## Material for this task:
== Segment start ==

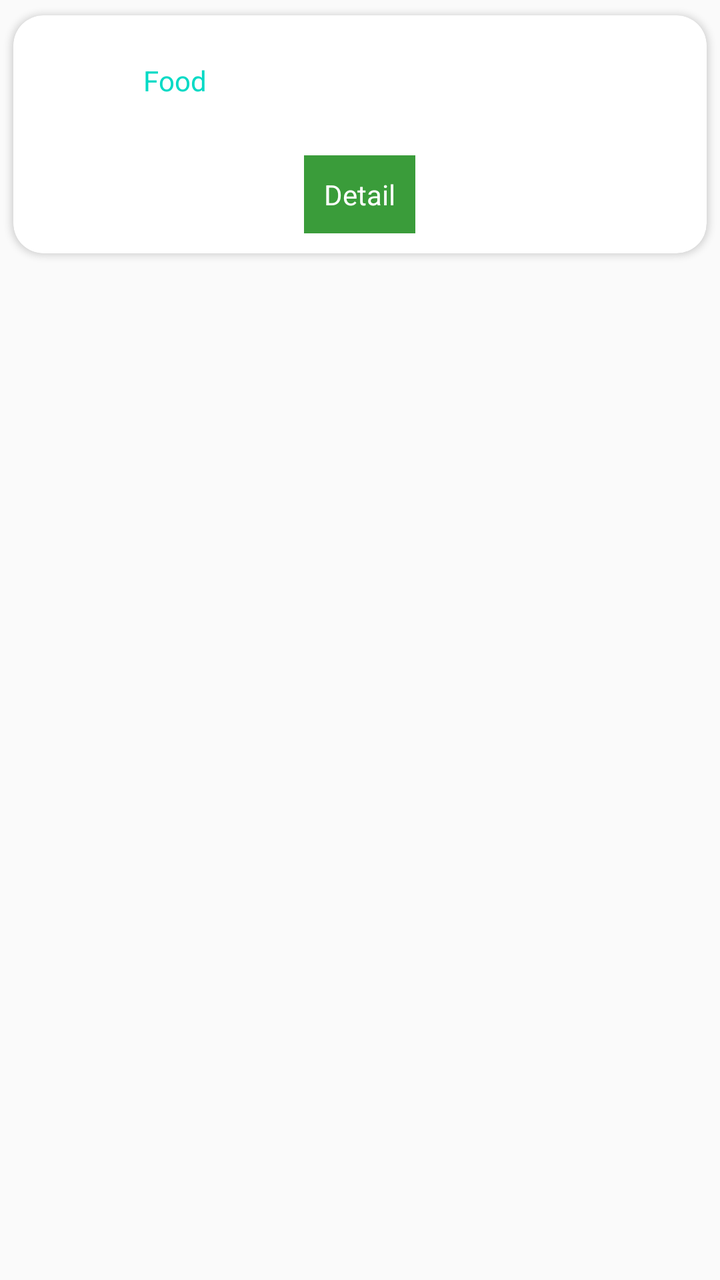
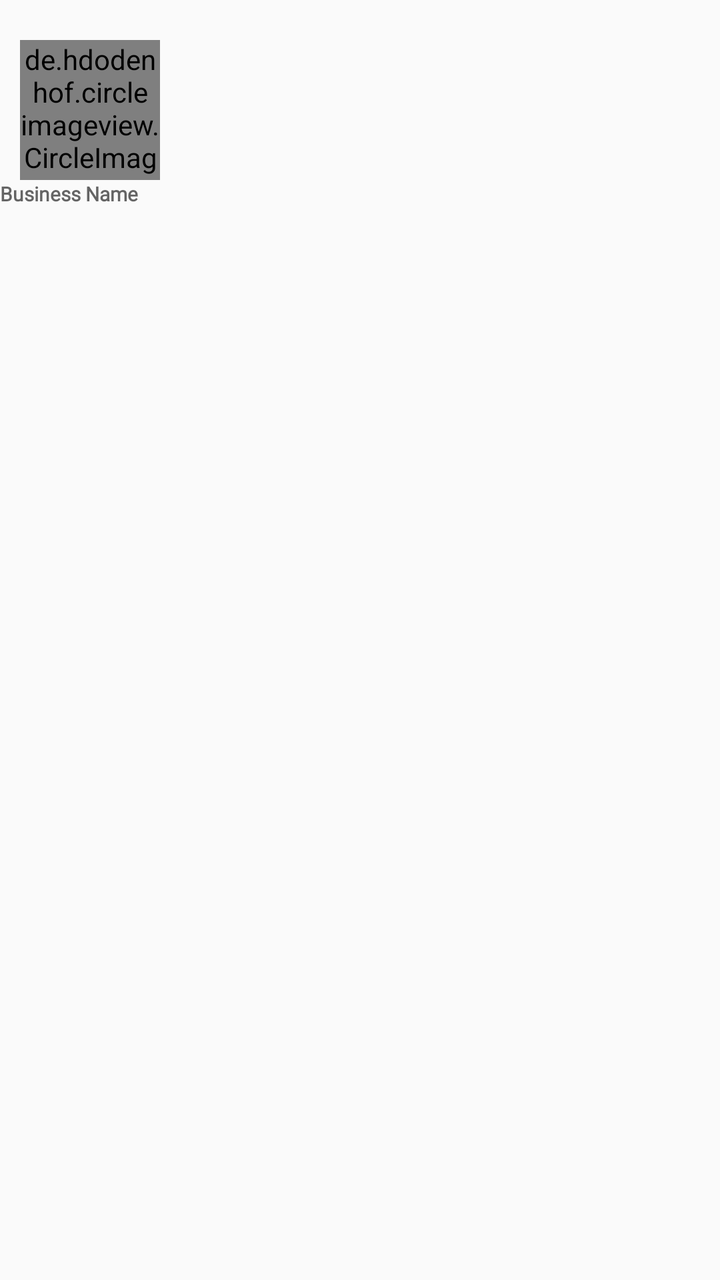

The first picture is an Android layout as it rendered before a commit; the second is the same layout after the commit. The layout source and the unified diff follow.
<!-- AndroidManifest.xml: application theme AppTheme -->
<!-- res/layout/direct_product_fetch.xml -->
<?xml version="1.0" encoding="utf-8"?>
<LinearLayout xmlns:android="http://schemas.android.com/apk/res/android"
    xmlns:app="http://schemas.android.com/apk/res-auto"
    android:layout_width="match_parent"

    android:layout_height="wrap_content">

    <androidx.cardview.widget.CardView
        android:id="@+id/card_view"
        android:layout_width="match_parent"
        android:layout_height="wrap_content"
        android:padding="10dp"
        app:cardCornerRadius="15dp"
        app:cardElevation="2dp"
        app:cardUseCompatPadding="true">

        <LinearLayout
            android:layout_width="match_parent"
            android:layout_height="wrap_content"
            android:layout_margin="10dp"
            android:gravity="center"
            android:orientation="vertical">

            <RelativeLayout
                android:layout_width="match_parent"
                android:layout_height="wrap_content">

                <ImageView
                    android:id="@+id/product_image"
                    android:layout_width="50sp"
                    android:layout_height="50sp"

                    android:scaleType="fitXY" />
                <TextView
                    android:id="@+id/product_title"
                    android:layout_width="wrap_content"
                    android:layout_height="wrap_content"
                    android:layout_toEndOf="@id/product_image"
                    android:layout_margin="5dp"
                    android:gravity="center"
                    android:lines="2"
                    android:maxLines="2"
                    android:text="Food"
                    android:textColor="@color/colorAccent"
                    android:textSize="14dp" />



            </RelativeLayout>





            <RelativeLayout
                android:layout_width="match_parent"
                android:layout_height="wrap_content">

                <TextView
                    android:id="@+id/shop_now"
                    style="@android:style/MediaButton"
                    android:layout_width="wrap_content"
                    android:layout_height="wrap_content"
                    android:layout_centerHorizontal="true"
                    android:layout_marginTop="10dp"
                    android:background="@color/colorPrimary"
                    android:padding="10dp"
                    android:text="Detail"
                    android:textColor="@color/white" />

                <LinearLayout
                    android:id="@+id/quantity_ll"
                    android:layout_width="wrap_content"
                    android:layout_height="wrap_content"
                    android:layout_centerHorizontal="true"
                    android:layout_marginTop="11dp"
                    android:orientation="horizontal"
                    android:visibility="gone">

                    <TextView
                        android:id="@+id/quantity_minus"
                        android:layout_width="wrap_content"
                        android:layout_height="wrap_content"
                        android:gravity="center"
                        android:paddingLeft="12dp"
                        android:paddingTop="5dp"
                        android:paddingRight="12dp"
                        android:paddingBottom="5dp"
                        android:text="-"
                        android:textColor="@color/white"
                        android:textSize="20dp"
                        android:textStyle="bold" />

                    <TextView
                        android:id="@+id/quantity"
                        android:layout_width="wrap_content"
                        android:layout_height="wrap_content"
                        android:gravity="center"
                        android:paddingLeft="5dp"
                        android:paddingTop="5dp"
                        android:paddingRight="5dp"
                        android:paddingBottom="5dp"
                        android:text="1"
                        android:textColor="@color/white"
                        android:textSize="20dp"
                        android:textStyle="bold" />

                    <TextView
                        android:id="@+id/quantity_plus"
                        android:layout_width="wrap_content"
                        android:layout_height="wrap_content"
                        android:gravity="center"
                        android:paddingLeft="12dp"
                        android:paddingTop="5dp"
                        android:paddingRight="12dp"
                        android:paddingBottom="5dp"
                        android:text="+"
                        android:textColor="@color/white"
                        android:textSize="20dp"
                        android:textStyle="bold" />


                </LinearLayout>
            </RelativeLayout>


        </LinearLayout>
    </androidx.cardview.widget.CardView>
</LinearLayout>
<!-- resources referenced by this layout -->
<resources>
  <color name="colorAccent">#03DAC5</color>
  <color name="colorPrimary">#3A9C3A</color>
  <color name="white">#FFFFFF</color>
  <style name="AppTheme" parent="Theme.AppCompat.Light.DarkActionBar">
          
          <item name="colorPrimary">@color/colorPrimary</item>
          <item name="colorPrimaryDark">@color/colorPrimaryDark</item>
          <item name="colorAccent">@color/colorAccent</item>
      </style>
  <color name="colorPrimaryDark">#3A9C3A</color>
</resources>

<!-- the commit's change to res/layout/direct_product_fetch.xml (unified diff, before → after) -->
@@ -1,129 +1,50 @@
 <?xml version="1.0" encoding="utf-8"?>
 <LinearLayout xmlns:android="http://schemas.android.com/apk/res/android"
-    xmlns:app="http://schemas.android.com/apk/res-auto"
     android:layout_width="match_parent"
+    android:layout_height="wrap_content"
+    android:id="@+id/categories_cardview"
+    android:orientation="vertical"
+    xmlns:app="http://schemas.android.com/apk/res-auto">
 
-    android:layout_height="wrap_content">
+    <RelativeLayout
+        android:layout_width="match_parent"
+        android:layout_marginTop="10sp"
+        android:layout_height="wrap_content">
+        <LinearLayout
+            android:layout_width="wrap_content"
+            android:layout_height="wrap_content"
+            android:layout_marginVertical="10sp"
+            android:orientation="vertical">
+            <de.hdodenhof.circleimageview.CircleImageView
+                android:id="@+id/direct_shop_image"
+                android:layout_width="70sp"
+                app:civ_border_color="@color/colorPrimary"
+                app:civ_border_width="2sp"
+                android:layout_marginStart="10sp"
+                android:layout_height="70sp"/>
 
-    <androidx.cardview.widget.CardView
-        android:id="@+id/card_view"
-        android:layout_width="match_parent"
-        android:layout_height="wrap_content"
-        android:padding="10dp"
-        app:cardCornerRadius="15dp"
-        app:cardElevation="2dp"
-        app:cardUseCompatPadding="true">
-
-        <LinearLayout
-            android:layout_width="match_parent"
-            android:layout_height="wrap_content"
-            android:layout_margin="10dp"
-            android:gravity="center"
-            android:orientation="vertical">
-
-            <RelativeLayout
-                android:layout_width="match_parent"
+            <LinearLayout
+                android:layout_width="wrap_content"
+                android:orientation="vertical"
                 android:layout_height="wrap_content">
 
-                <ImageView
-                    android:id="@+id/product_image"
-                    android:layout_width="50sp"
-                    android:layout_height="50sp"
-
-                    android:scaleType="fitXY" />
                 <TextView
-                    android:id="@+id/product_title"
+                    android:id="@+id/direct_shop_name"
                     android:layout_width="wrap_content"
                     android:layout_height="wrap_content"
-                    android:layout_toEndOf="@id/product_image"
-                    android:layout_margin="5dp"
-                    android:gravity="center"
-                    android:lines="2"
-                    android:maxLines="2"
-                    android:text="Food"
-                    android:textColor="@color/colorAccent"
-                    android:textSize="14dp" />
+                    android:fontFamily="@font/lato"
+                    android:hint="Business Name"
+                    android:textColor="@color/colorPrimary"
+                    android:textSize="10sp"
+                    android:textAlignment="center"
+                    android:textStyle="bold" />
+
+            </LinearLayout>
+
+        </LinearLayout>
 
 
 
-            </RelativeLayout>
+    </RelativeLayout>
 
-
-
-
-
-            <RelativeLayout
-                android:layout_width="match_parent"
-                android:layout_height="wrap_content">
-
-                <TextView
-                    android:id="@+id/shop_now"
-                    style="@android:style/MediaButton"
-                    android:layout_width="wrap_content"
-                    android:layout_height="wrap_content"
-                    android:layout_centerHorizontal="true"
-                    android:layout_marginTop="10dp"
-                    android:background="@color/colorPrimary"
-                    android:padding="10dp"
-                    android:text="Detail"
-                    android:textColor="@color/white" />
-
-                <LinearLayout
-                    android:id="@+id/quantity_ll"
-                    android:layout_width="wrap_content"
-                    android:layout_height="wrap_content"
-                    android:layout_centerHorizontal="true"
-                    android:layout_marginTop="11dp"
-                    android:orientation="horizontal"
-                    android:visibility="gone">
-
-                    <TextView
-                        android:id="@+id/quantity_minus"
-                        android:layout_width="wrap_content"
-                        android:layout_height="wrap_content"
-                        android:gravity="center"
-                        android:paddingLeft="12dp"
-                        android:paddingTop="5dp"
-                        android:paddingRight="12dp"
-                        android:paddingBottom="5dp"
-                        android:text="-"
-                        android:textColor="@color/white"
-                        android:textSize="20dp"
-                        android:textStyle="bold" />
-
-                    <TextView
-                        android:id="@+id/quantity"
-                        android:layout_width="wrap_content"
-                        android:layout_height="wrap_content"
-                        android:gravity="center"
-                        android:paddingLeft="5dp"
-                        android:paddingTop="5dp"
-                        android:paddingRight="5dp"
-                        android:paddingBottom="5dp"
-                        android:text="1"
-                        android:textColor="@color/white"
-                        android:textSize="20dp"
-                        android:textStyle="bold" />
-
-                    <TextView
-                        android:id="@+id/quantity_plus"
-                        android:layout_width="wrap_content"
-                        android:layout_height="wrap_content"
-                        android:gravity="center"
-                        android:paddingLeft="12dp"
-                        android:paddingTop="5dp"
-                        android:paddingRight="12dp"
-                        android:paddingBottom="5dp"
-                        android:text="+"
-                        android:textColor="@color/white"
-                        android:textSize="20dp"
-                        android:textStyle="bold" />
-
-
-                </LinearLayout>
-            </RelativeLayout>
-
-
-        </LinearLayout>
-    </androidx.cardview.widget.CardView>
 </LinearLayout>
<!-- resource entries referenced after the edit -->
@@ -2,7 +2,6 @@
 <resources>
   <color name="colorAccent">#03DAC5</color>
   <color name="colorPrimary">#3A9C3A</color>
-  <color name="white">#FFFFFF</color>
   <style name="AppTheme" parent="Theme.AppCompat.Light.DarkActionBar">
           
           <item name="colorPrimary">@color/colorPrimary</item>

== Segment end ==

## Work instructions:
Where a line contains the word "schemas", copy that line from the listing above.

## Result of the exercise:
<LinearLayout xmlns:android="http://schemas.android.com/apk/res/android"
    xmlns:app="http://schemas.android.com/apk/res-auto"
 <LinearLayout xmlns:android="http://schemas.android.com/apk/res/android"
-    xmlns:app="http://schemas.android.com/apk/res-auto"
+    xmlns:app="http://schemas.android.com/apk/res-auto">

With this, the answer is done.